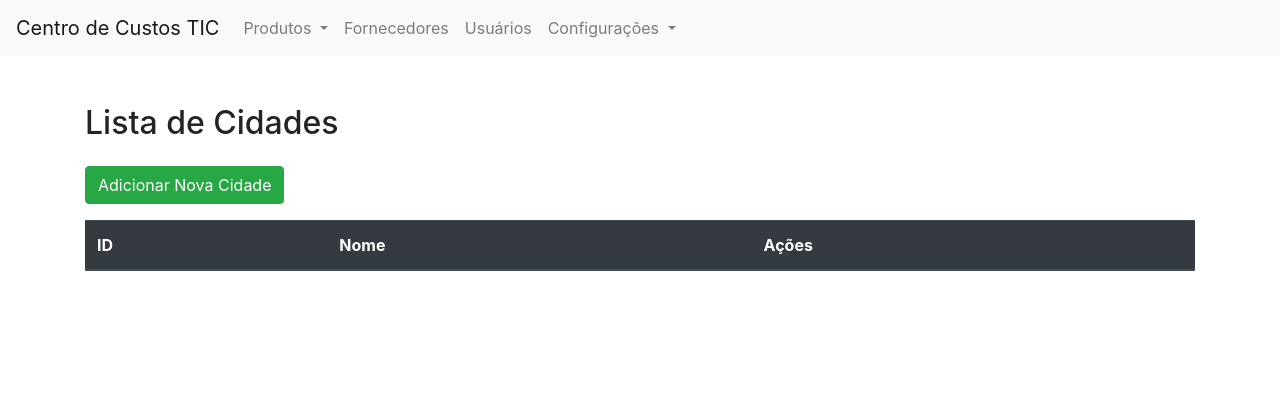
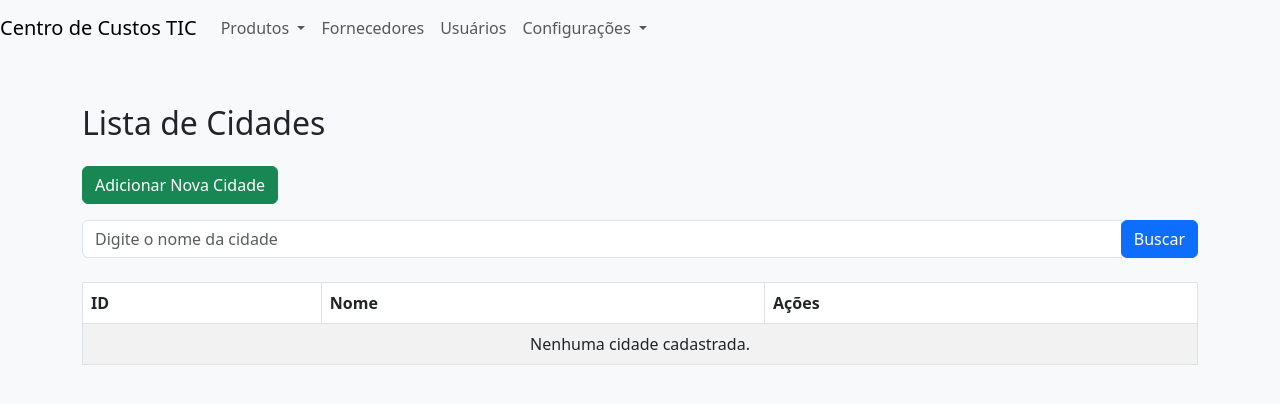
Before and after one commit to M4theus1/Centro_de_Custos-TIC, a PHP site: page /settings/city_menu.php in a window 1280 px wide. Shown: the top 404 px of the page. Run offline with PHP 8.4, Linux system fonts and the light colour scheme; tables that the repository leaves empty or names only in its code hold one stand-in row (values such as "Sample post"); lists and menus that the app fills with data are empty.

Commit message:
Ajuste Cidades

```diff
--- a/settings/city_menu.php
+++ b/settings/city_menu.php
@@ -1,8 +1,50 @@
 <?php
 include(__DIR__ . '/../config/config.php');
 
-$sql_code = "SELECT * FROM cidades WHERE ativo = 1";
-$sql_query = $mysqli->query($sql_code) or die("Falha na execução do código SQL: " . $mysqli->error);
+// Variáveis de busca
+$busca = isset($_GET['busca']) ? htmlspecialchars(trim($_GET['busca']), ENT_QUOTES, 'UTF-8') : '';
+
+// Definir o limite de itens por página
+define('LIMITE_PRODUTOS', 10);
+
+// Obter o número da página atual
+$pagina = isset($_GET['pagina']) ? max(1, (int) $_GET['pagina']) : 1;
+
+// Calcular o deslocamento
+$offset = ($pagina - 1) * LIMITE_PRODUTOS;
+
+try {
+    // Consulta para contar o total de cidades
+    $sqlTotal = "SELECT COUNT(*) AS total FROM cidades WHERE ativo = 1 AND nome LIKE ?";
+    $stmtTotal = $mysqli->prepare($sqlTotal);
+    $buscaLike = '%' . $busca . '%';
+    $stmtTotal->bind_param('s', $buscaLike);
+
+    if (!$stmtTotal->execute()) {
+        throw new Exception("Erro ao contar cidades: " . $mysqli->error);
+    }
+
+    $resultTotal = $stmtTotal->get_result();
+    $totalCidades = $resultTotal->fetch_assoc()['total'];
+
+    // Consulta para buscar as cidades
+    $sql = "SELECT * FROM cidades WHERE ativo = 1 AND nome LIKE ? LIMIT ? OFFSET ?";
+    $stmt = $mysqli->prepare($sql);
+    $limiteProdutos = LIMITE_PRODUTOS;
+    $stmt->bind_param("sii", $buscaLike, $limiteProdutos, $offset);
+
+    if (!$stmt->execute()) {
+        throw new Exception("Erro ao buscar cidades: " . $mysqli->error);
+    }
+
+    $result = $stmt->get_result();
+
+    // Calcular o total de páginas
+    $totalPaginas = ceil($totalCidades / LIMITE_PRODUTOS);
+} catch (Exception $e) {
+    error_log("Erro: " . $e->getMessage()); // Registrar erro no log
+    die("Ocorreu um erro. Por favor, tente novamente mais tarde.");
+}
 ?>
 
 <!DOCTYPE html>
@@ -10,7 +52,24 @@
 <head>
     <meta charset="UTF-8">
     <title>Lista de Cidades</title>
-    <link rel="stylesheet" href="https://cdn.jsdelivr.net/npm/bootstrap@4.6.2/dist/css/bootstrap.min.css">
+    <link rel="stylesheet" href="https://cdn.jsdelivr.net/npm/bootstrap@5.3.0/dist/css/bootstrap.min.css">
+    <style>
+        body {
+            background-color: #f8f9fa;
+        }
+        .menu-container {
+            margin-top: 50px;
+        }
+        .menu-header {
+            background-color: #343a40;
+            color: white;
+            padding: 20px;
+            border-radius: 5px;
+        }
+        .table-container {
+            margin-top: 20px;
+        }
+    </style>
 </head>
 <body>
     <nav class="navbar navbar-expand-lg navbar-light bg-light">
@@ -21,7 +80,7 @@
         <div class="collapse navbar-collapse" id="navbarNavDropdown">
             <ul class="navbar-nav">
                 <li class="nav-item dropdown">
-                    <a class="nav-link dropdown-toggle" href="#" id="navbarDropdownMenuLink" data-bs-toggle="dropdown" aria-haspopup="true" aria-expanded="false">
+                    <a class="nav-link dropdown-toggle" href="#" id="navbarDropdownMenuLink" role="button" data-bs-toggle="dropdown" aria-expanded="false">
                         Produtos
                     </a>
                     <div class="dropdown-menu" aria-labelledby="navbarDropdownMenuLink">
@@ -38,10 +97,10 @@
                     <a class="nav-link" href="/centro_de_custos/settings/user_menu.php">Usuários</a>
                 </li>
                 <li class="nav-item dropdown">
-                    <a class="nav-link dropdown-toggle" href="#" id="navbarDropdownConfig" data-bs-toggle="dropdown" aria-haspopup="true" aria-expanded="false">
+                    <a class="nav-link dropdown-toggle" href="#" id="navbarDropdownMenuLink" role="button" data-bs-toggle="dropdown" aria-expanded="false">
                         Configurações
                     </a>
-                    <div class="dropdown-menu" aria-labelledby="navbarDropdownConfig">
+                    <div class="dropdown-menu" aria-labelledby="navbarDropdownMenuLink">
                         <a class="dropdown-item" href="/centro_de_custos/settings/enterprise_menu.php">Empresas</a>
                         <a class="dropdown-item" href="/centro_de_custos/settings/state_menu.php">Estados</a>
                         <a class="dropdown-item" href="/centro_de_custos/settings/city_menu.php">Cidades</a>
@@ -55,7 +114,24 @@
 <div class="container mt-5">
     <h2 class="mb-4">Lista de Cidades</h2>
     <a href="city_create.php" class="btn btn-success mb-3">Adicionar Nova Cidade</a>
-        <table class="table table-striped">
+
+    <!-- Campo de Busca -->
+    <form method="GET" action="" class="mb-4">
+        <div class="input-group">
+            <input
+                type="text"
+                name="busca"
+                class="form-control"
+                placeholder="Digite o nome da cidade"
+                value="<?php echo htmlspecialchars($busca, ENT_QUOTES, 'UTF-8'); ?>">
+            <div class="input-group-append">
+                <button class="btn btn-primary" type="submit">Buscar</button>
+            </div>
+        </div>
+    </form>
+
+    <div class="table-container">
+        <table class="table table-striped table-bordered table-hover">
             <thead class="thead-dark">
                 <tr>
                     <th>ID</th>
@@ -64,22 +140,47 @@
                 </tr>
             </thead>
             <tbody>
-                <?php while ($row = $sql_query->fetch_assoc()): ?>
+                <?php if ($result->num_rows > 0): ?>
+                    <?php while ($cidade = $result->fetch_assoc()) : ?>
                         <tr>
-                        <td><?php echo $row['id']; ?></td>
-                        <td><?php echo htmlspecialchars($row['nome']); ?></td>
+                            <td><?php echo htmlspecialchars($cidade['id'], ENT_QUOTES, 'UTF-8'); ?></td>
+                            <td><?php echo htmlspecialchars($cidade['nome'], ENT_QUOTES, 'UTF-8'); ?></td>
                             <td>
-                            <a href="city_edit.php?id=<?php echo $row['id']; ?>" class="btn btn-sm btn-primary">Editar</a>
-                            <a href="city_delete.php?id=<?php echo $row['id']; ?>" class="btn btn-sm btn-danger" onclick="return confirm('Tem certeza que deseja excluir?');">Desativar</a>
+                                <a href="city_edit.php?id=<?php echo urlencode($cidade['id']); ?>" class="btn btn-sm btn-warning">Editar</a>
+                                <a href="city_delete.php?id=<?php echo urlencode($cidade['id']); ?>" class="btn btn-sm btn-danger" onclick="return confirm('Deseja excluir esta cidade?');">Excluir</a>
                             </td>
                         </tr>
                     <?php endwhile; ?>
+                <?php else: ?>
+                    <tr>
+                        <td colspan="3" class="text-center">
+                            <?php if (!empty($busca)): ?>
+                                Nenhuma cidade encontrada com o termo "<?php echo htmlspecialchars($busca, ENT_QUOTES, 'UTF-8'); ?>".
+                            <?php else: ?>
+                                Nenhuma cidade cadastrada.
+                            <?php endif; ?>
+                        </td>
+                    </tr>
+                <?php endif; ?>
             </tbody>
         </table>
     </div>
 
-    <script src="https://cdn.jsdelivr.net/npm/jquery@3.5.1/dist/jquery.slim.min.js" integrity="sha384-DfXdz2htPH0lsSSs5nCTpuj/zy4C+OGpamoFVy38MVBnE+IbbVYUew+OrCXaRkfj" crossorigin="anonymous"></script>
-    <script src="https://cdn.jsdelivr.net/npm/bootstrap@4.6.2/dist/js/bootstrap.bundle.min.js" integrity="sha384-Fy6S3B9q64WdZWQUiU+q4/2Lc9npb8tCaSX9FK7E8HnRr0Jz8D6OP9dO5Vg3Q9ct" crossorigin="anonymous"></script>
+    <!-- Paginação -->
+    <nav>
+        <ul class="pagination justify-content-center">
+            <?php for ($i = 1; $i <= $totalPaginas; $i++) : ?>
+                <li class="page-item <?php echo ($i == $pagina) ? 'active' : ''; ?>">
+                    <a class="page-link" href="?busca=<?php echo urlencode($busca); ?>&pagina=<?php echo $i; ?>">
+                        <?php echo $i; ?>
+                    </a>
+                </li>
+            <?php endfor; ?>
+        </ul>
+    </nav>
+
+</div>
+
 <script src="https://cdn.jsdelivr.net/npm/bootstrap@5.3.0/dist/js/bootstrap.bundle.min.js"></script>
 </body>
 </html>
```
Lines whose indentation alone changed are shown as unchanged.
————————
• [Task prompt]: Reproduce each line above that contains "container".

• [Answer section]:
+        .menu-container {
+        .table-container {
 <div class="container mt-5">
+    <div class="table-container">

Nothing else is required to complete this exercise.